For August 2017, Spirit Airlines’ utilization fell 0.9% to 86.2%. Peers JetBlue Airways (JBLU) and United Continental (UAL) also reported a drop in utilization while Delta Air Lines (DAL), American Airlines (AAL), and Southwest Airlines’ (LUV) utilization has improved for the month.
Load factor is the most commonly used measure of an airline’s capacity utilization. It’s calculated as revenue passenger miles divided by available seat miles. A higher load factor indicates better utilization of aircraft capacity.
For 1Q17, Spirit’s average yield fell 0.7% YoY to 10.54 cents. Just as investors thought SAVE was getting back on track, along came the pilot strikes. Despite this setback, Spirit managed to improve yields by 7.1% YoY to 11.28 cents in the second quarter of 2017. This improvement was mainly due to the shift of Easter holidays in Q2, which led to increased demand for the airline as well as the carrier’s other revenue initiatives.

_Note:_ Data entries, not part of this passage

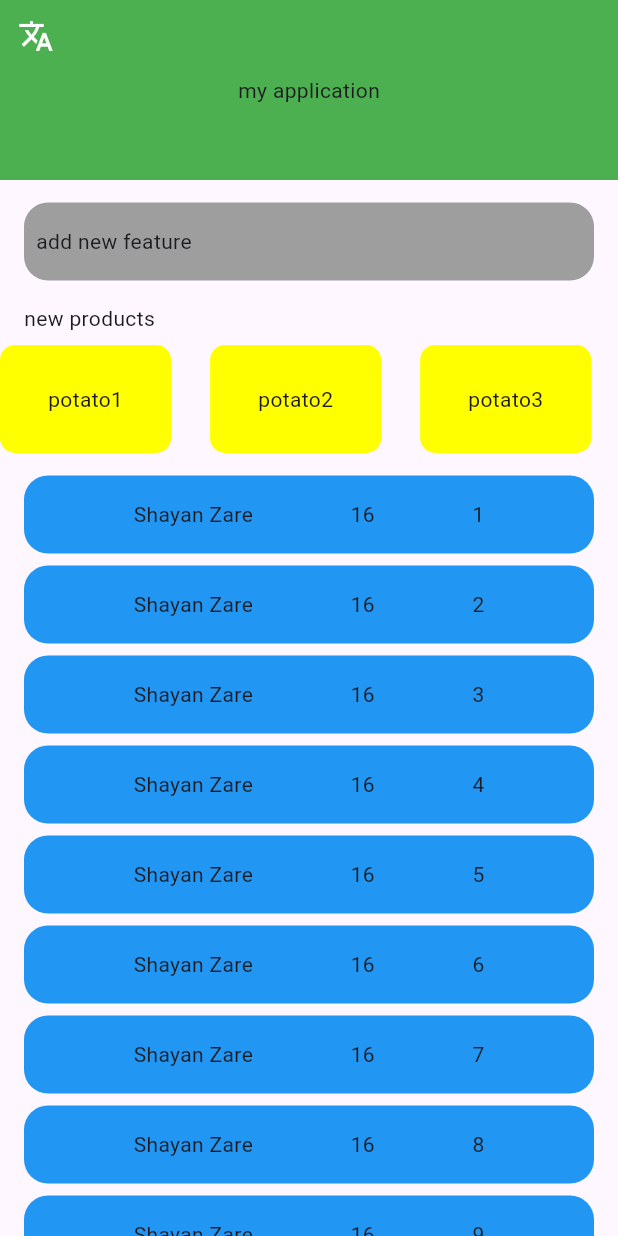
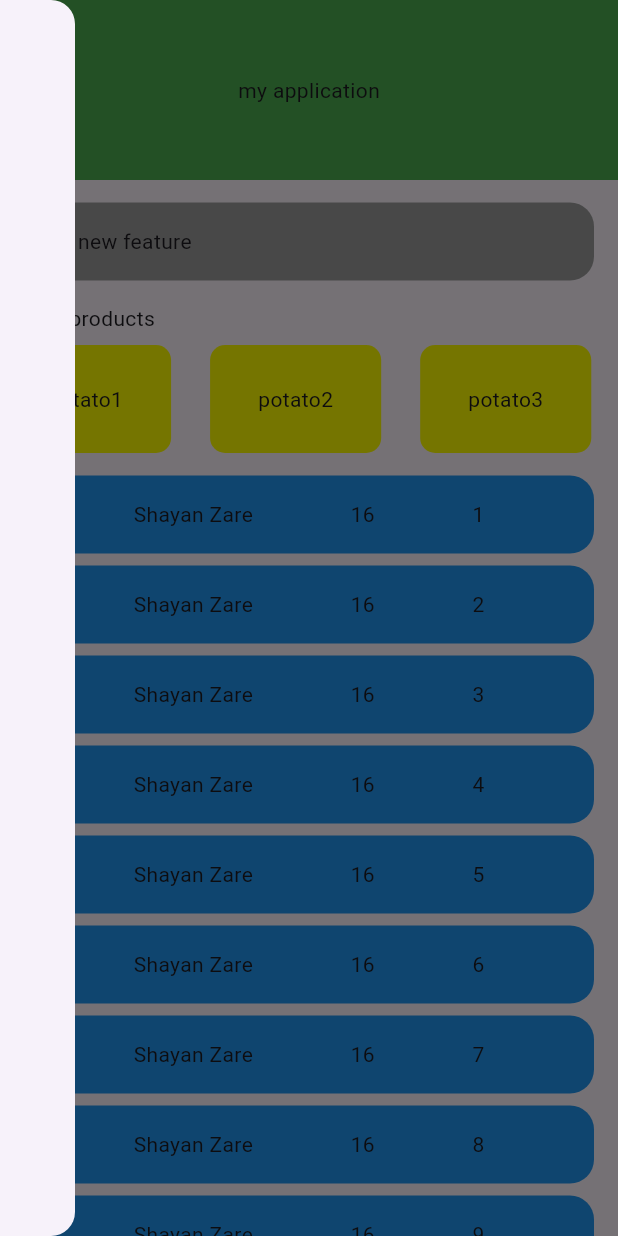
Before and after one commit to shayanzare-dev/taav_task, a Flutter app: the screen it shows after launch, with the side drawer open (before the commit the screen has no drawer), on a phone screen of 412 x 824 dp. Run offline on Flutter 3.47's test engine with Material 3 defaults, Android fonts, the phone set to English and light mode, and no system bars; generated files the repository leaves out were written again.

```diff
--- a/lib/app.dart
+++ b/lib/app.dart
@@ -16,6 +16,7 @@ class _AppState extends State<App> {
   @override
   Widget build(BuildContext context) {
     return MaterialApp(
+
       localizationsDelegates: AppLocalizations.localizationsDelegates,
       supportedLocales: AppLocalizations.supportedLocales,
       locale: localeManager.locale,
--- a/lib/pages/home/home_page.dart
+++ b/lib/pages/home/home_page.dart
@@ -11,7 +11,12 @@ class HomePage extends StatelessWidget {
   const HomePage({super.key, required this.changeLocale});
 
   @override
-  Widget build(BuildContext context) => Scaffold(body: _body());
+  Widget build(BuildContext context) => Scaffold(
+      drawer: const Drawer(
+        width: 50,
+        elevation: 3,
+      ),
+      body: _body());
 
   Widget _body() => SingleChildScrollView(
         child: Column(
```
Also changed, not shown: pubspec.lock.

Unit revenues follow
For the first quarter of 2017, Spirit airlines’ unit revenue or TRASM (total operating revenue per ASM) reported a decline of 4.2% YoY to 8.61 cents. For the second quarter, TRASM improved by 5.7% YoY to 9.62 cents.
However, the recent hurricanes that hit the US coast again wreaked havoc on Spirit. Read the next part of this series to find out how. Investors can gain exposure to Spirit Airlines by investing in the First Trust Industrials/Producer Durables AlphaDEX Fund (FXR), which invests 1.1% of its portfolio in SAVE.